Speaking at a campaign event in Ohio, presidential hopeful Mitt Romney pledged to repeal Sarbanes-Oxley. According to a Wall Street Journal article, Romney's economic plan only seeks to lessen the regulation's burden on mid-size companies. However, when an attendee of the town hall style meeting asked about the prospect of repeal, Romney said "Yes."
The WSJ article says that Romney referred to the act (as well as other regulations such as the Dodd-Frank Act) as "legislative monsters that have been created to kill jobs."
These comments bring to light a conflict that has been raging since 2002: has SOX had a positive or negative impact? Depending on how you look at the issue, the answer is both.
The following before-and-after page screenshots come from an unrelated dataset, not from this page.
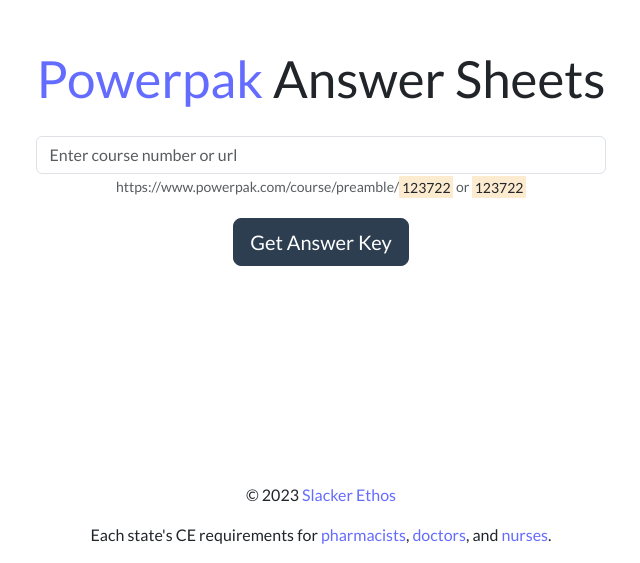
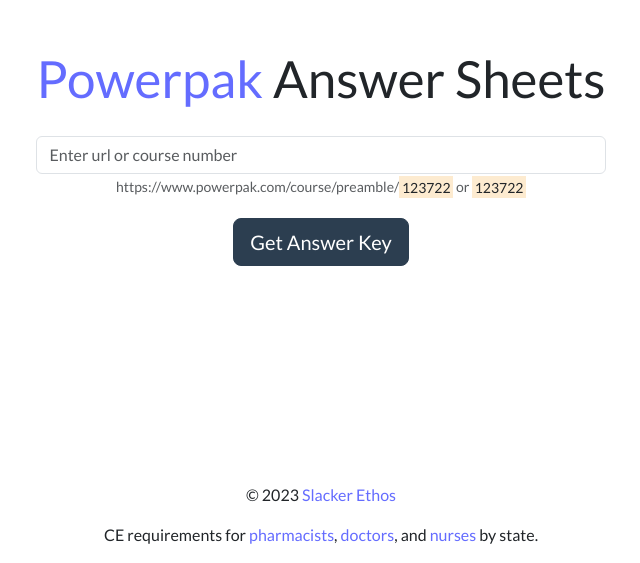
Before and after one commit to kondanna/powerpak, a React (Vite) app: page / in a window 1280 px wide. Shown: the part 237-800 px from the top of the page, without its empty margins (319-959 px from the left). Built offline with nearby package versions, Linux system fonts and the light colour scheme.

Commit message:
updates wording

```diff
--- a/index.html
+++ b/index.html
@@ -18,7 +18,7 @@
     left: 50%;
     transform: translateX(-50%);">
   <p style="text-align: center;">&copy; 2023 <a href="https://slackerethos.com">Slacker Ethos</a></p>
-  <p style="text-align: center;">Each state's CE requirements for <a href="https://www.medscape.org/public/pharmcestaterequirements">pharmacists</a>, <a href="https://www.medscape.org/public/staterequirements">doctors</a>, and <a href="https://www.medscape.org/public/nursecestaterequirements">nurses</a>.</p>
+  <p style="text-align: center;">CE requirements for <a href="https://www.medscape.org/public/pharmcestaterequirements">pharmacists</a>, <a href="https://www.medscape.org/public/staterequirements">doctors</a>, and <a href="https://www.medscape.org/public/nursecestaterequirements">nurses</a> by state.</p>
 </footer>
 
 </html>
--- a/src/App.tsx
+++ b/src/App.tsx
@@ -31,7 +31,7 @@ const UrlInputField = () => {
   return (
     <>
       <div className="form-group" style={{ padding: '10px' }}>
-        <input type="text" className="form-control" placeholder="Enter course number or url" value={inputValue} onChange={handleChange} />
+        <input type="text" className="form-control" placeholder="Enter url or course number" value={inputValue} onChange={handleChange} />
         <small className="form-text text-muted">https://www.powerpak.com/course/preamble/<mark>123722</mark> or <mark>123722</mark></small>
       </div>
       <div style={{ padding: '10px', marginBottom: '10px' }}>
```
SOX has led to an increase in compliance costs. According to the IPO Task Force, an independent group of venture capitalists and bankers, companies pay an average of $2.5 million when going public to comply with SOX. They pay $1.5 million per year to stay compliant. This is very real money to any organization.
In addition, the task force reports that fewer companies go public now that SOX is in place. Prior to 1999, there were an average of 547 new IPOs per year. Since 1999, the number has fallen to 192. While the IPO Task Force blames SOX, the significant decline in IPOs began in 2001, a year before SOX.
SOX is not all doom and gloom. A 2005 study shows that SOX led to a 10 percent improvement in corporate governance performance of U.S. companies compared to foreign. The passage of SOX also increased investor confidence, as investors value transparency in financial markets. In the two years after SOX's passage, companies with strong internal controls saw their stock prices increase by 27.67 percent, while companies with ineffective controls saw their prices decrease by 5.75 percent.
While the pros and cons of SOX are still up for debate, late last year legislators introduced identical bills in both houses of Congress designed to make it easier for small private companies to go public. The bills specifically relate to businesses with total revenues less than $1 billion, which they call "emerging growth companies."
These emerging growth companies would not be subject to section 404(b) for the first five years after going public. Section 404(b) requires organizations to have management and independent auditors sign off on the effectiveness of their internal controls. If passed, the bills will allow businesses to defer section 404(b) costs, which can easily add up.
The house version of the bill was approved by the Financial Services Committee and will soon face a full House vote. Meanwhile, the Senate bill has been in committee since December 2011.
As long as SOX remains in effect, there will be groups trying to chip away at it. Any debate on the subject needs to focus on the regulation's real problems - as well as its successes - and not on emotions. Unfortunately, when every two years is an election year, and with SOX being a popular political issue, that may be easier said than done.